What You Should Know About AHCCCS- Arizona Health Care Cost Containment System
- Casey Hamm
- April 6, 2017
Three Things You Should Know About AHCCCS- Arizona Health Care Cost Containment System
As a personal injury lawyer who has represented thousands of clients injured in car accidents, I think it is necessary to discuss the importance of health insurance coverage when it comes to one’s medical treatment after being injured in an accident.
Especially in our current political environment where our President, Senators, and Representatives discuss repealing, replacing, or fixing “Obama” care (the Affordable Care Act aka ACA). I have noticed in my law practice that since the passage of the ACA, I have far more injured clients who have health insurance. In particular, I have a far greater number of clients who have AHCCCS as their health insurance coverage.
Below are three things that you need to know about AHCCCS
- First, you need to understand what AHCCCS is. AHCCCS is the Arizona Health Care Cost Containment System, which is a public program that helps pay medical expenses for Arizona residents that qualify for the program. Whether or not you qualify for AHCCCS depends on your family’s situation, including things like whether you have a disability and how much you have in income. If you qualify, AHCCCS will help pay for your visits to the doctor, hospital stays, prescription drugs, medical equipment, and other medical services.
- What does a person need to pay for health insurance coverage through AHCCCS? The general answer is nothing. Most people who get AHCCCS don’t have to pay a monthly If you are covered by AHCCCS, you only have to make payments when you need medical care. Generally, if you are 19 years old or older, you may have to pay small co-payments that range from $2.30 to $3.40 each time you use certain medical services that AHCCCS covers. You do not need to make co-payments if you are:

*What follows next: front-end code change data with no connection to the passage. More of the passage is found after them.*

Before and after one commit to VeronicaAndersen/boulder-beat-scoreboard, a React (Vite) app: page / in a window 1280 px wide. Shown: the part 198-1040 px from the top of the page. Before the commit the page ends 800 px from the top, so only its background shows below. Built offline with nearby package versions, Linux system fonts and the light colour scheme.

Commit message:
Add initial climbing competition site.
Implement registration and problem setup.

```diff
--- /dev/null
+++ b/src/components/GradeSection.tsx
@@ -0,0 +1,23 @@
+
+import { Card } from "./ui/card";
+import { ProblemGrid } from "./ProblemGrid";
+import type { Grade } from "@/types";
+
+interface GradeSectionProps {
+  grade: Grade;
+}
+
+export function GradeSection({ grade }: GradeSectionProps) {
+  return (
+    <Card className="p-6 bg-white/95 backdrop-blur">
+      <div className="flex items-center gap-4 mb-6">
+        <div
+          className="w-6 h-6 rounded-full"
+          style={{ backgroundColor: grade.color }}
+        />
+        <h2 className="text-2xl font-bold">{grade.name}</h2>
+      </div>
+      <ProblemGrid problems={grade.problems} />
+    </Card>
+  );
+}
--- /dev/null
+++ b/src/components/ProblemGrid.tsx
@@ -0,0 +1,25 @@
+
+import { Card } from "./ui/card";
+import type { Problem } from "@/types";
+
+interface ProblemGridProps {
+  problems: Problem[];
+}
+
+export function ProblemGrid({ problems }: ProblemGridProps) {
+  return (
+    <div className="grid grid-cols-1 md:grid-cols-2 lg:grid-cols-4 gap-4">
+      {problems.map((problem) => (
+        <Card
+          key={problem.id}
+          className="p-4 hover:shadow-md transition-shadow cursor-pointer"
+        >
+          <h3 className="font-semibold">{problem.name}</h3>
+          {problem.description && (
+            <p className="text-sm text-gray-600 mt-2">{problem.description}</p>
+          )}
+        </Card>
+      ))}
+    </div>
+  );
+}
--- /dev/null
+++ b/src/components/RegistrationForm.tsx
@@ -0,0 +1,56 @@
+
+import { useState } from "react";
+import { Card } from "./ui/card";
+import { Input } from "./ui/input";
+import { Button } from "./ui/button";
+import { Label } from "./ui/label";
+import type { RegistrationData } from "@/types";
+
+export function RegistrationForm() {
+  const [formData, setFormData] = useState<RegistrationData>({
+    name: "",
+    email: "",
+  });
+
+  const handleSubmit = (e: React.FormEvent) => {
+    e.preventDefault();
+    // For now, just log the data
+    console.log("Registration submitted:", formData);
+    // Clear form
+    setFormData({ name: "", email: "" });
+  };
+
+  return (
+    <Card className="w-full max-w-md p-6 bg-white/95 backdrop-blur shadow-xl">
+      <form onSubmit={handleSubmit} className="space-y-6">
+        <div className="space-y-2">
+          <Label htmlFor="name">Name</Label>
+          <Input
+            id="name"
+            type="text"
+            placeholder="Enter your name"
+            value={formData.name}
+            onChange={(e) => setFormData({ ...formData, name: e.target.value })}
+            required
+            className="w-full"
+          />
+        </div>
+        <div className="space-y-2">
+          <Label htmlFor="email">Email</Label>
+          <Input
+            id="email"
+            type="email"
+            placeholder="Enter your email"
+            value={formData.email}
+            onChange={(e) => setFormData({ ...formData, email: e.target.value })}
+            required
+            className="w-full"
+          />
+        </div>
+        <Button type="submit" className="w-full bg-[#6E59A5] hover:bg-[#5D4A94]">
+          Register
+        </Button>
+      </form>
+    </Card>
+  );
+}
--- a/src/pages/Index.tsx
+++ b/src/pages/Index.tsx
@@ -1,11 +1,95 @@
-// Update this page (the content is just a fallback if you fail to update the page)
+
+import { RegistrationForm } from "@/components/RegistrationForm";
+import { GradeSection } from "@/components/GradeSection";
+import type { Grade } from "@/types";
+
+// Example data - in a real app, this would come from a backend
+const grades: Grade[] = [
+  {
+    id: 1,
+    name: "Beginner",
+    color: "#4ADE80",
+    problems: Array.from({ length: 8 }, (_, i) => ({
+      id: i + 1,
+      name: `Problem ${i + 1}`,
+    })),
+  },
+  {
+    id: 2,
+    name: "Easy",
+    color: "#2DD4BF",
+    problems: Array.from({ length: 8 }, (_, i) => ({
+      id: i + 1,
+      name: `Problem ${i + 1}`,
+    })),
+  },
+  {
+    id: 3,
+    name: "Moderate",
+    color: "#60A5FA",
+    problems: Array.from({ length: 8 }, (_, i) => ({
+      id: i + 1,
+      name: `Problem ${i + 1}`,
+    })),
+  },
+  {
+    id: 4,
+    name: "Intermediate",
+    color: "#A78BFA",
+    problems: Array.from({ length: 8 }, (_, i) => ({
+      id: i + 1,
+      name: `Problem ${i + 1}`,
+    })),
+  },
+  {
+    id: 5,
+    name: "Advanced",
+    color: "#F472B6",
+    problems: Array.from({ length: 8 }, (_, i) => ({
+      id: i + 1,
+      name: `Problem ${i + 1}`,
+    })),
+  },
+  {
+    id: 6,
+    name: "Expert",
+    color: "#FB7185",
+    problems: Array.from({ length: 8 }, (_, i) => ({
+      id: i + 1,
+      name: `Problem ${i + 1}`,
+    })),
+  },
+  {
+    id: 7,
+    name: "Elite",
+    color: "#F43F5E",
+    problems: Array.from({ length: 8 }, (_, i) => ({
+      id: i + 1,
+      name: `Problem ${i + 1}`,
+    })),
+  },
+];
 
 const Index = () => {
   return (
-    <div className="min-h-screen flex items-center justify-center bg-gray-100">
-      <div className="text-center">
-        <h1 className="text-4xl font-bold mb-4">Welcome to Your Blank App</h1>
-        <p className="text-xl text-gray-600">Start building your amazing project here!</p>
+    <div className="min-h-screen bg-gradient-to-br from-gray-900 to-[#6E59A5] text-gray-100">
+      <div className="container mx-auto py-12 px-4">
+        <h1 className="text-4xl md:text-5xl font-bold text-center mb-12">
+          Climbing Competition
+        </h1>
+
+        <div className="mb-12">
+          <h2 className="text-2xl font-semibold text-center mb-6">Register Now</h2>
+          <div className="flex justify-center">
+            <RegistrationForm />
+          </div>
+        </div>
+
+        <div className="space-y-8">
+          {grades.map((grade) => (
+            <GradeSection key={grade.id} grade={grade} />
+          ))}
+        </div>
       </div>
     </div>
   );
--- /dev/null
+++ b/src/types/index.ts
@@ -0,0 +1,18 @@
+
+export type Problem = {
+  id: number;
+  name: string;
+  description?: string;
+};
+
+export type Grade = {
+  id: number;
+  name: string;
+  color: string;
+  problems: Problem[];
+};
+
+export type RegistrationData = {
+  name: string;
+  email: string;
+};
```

- Less than 19 years old
- A child eligible to get services from the Children’s Rehabilitative Services (CRS) program
- A pregnant woman
- Enrolled with American Indian Health Program (AIHP)
- Diagnosed as Seriously Mentally Ill (SMI) by the Arizona Department of Health Services (ADHS)
- An Acute Care AHCCCS member who is temporarily residing in a nursing home or residential facilities, if your medical condition would otherwise require hospitalization
- In hospice care, or
- Eligible for AHCCCS on a fee-for-service (FFS) basis
- Currently there are a number of proposed changes to AHCCCS. What are they? The State of Arizona has submitted a proposal to the Federal Government requesting that eligibility for AHCCCS to include a work requirement and also have a lifetime limit on the medical benefits that an AHCCCS recipient can receive. These proposed changes were spelled out in a state law — Senate Bill 1092 — that passed in 2015. Among those changes is putting a five-year limit on enrollment for “able-bodied” Arizonans, and also imposing a requirement that would require able-bodied people enrolled in AHCCCS be employed, looking for work, in school or in job training. The legislation also allows AHCCCS officials to ban enrollees for a year if they knowingly failed to report a change in family income or made false statements about their compliance with work requirements.
Zanes Law has both Phoenix personal injury lawyers and Phoenix car accident lawyers who have represented thousands of clients over the past fourteen years. Zanes Law has offices in both Tucson and Phoenix, Arizona. So if you have been injured in any way, please call us and we will do our best to help you just like we helped our many clients who have left us 5-Star Google reviews.